Best Actor predictions (in order of likelihood): Affleck for Manchester by the Sea; Washington for Fences; Gosling for La La Land; Garfield for Hacksaw Ridge; Gyllenhaal for Nocturnal Animals

Best Actress

Refreshingly up in the air, one of the strongest contenders might have to fight just to be nominated, though if she is, she is a threat for the win. That is Isabelle Huppert for her amazing work in Elle, whose chances at a nomination may hinge on whether most votes were cast before or after her endearing, heartfelt best actress speech at the Golden Globes. Meanwhile, Stone is the heart and soul of La La Land, and Natalie Portman carries every second of Jackie.

Annette Bening has not caught on this season as most thought she would for her performance in 20th Century Women, but the work speaks for itself. Meryl Streep is a somewhat depressingly obvious choice for Florence Foster Jenkins, though the performance certainly would be deserving of a nomination in a year with less adventurous choices out there.
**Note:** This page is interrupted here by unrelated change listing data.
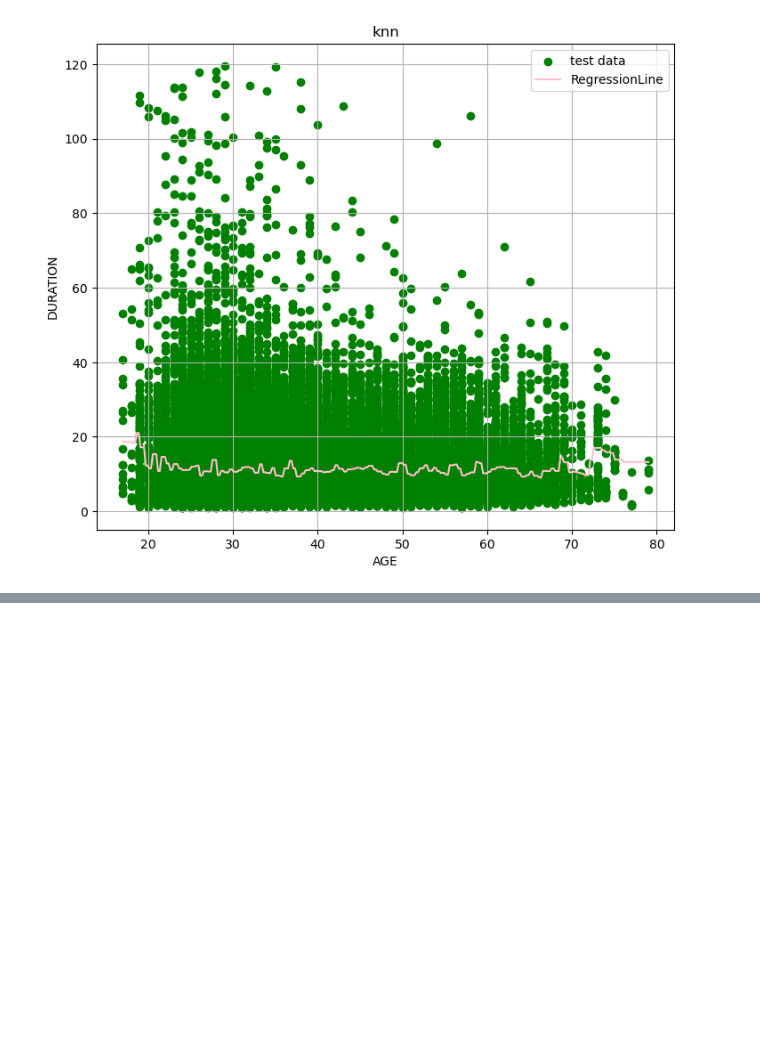
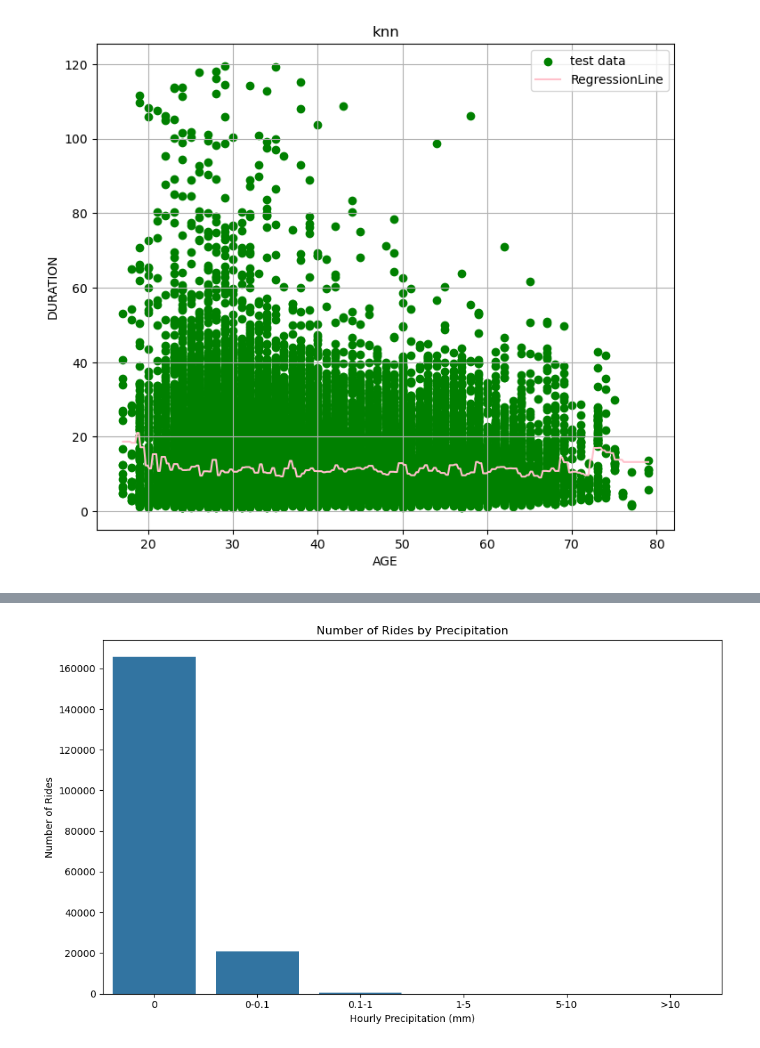
Before and after one commit to crpualuan/ChicagoBikeProject, a Jupyter notebook: Milestone_2.ipynb, the cells around one changed output, grey strips where cells are left out. Saved outputs shown, nothing was run; the diff lists cells and outputs as text; code cells hidden in the pictures; blank space fills up the shorter version.

```diff
--- a/Milestone_2.ipynb
+++ b/Milestone_2.ipynb
@@ -891,0 +900,4 @@ notes:
+# %%
+pd.set_option('display.max_columns', None)
+weather = pd.read_csv('data/Data_Weather_MDW_20190301_20190331.csv')
+weather.head()
@@ -891,0 +934,4 @@ notes:
+# %%
+
+weather = weather.dropna(thresh=800, axis=1)
+weather.head()
@@ -891,0 +1126,15 @@ notes:
+# %%
+#Count number of rides per precipitation
+precip_bins = [-0.01, 0, 0.1, 1, 5, 10, 100]
+precip_labels = ['0', '0-0.1', '0.1-1', '1-5', '5-10', '>10']
+merged['precip_bin'] = pd.cut(merged['HourlyPrecipitation'], bins=precip_bins, labels=precip_labels)
+precip_counts = merged.groupby('precip_bin').size().reset_index(name='ride_count')
+plt.figure(figsize=(10, 6))
+sns.barplot(data=precip_counts, x='precip_bin', y='ride_count')
+plt.title('Number of Rides by Precipitation')
+plt.xlabel('Hourly Precipitation (mm)')
+plt.ylabel('Number of Rides')
+plt.tight_layout()
+plt.show()
+# %% [output]
+[figure, added]
```
Also changed, not shown: parts of 22 cells of this notebook.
And yet, the more adventurous choices are out there, among them Ruth Negga in Loving, Sandra Hüller in Toni Erdmann, Amy Adams in Arrival, and SAG-nominated Emily Blunt, who is the only saving grace in the otherwise terrible The Girl on the Train.

Best Actress predictions (in order of likelihood): Stone for La La Land; Portman for Jackie; Streep for Florence Foster Jenkins; Huppert for Elle; Adams for Arrival

Best Supporting Actor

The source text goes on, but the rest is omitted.